In the wing and Opatrny Galleries, Floor 2L
Organized by the Frances Lehman Loeb Art Center, Vassar College, Past Time is an interdisciplinary examination that merges art with science. Watercolors, drawings, oil sketches, and sketchbooks made by European and American artists from the 1770s to the 1890s reflect the period’s new scientific investigation of the earth’s crust that came to be known as geology. The intrinsic curiosity of the era’s artists drove them to explore these new ideas in a variety of media, while interests in minerals and their applications brought wide-ranging explorations of this modern science of the earth. Artists such as Frederic Edwin Church, William Trost Richards, John Ruskin, J. M. W. Turner, and Asher Brown Durand mindfully investigated the land, taking note of exquisite and even surreal landforms in their work.

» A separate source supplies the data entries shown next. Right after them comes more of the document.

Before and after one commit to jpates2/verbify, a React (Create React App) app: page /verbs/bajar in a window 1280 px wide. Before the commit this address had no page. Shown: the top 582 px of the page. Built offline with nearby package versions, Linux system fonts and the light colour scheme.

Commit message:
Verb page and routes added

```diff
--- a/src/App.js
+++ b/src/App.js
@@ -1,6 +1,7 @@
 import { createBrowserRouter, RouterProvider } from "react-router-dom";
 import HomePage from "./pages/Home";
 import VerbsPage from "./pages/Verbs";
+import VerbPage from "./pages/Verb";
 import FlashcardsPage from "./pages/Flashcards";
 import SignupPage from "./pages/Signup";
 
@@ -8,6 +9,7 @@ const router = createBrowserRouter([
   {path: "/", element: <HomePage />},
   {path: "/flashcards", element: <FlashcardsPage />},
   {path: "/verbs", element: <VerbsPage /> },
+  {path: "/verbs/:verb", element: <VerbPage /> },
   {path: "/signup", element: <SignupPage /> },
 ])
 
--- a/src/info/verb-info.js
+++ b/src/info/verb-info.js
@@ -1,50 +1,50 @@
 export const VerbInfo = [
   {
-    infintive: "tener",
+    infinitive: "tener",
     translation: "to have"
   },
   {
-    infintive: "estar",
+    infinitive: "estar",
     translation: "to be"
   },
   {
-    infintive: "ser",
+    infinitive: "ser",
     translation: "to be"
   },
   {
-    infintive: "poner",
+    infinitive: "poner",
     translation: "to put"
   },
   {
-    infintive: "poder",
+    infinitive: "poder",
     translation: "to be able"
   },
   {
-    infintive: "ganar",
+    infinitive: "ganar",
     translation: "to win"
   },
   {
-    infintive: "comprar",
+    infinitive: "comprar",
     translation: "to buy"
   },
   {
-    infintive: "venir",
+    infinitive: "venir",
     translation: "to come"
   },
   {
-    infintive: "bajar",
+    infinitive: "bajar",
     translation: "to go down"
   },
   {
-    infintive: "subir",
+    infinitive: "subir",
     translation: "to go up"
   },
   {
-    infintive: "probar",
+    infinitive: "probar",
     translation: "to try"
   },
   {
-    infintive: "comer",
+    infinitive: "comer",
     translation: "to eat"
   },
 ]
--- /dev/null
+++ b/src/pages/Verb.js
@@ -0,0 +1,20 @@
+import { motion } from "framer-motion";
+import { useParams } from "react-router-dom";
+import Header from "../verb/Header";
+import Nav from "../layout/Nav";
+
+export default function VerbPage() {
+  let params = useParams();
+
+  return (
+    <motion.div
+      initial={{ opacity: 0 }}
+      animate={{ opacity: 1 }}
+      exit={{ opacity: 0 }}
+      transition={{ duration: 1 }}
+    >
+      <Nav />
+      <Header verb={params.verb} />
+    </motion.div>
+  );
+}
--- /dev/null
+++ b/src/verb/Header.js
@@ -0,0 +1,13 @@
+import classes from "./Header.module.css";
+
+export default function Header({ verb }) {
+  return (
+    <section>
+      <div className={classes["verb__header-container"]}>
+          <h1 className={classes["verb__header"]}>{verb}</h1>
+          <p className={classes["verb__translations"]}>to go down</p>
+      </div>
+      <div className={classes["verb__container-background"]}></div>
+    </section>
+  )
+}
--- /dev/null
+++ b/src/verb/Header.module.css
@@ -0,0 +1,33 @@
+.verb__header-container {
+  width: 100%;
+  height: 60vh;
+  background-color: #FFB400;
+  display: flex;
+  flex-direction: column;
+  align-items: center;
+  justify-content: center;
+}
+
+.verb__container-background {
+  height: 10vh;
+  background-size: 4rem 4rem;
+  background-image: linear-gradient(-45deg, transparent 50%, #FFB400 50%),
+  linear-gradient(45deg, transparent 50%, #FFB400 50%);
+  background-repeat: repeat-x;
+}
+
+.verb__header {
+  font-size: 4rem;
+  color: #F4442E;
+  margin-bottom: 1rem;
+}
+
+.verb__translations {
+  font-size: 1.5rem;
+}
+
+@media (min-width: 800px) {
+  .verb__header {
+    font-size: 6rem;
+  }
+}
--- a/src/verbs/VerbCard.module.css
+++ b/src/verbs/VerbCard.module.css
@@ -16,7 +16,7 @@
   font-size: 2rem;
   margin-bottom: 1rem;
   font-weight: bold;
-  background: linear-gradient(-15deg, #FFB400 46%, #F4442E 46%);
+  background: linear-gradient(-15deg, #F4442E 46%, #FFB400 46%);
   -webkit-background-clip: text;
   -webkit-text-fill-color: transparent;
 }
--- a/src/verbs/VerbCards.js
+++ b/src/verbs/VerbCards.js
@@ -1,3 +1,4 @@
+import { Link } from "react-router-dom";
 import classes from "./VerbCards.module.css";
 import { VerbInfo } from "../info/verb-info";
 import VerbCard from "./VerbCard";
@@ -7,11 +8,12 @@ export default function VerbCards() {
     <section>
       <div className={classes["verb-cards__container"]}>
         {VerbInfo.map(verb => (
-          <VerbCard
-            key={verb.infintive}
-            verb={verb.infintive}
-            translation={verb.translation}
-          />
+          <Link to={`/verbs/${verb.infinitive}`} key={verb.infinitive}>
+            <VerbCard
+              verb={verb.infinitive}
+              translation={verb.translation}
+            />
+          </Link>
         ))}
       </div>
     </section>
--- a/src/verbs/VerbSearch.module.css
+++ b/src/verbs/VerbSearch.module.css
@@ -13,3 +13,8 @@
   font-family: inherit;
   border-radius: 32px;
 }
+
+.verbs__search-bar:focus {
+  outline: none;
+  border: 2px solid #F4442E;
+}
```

A selection of works from the Johnson’s permanent collection accompanies the exhibition and explores how this fascination continued into the twentieth century, especially in America.
This exhibition was organized by the Frances Lehman Loeb Art Center at Vassar College, where it was on view in 2018. Its presentation at Cornell was coordinated by Nancy E. Green, the Gale and Ira Drukier Curator of European and American Art, Prints & Drawings, 1800–1945, at the Johnson, and supported in part by the Helen and Robert J. Appel Exhibition Endowment.
Study of rocks with reflection
Two girls at the farm
Balancing Rock, one of the wonderful landmarks in Garden of the Gods, Colorado
Underwood & Underwood
[Waterfall and rocks—Watkins Glen State Park]
Rocks and Limpets, Point Lobos, California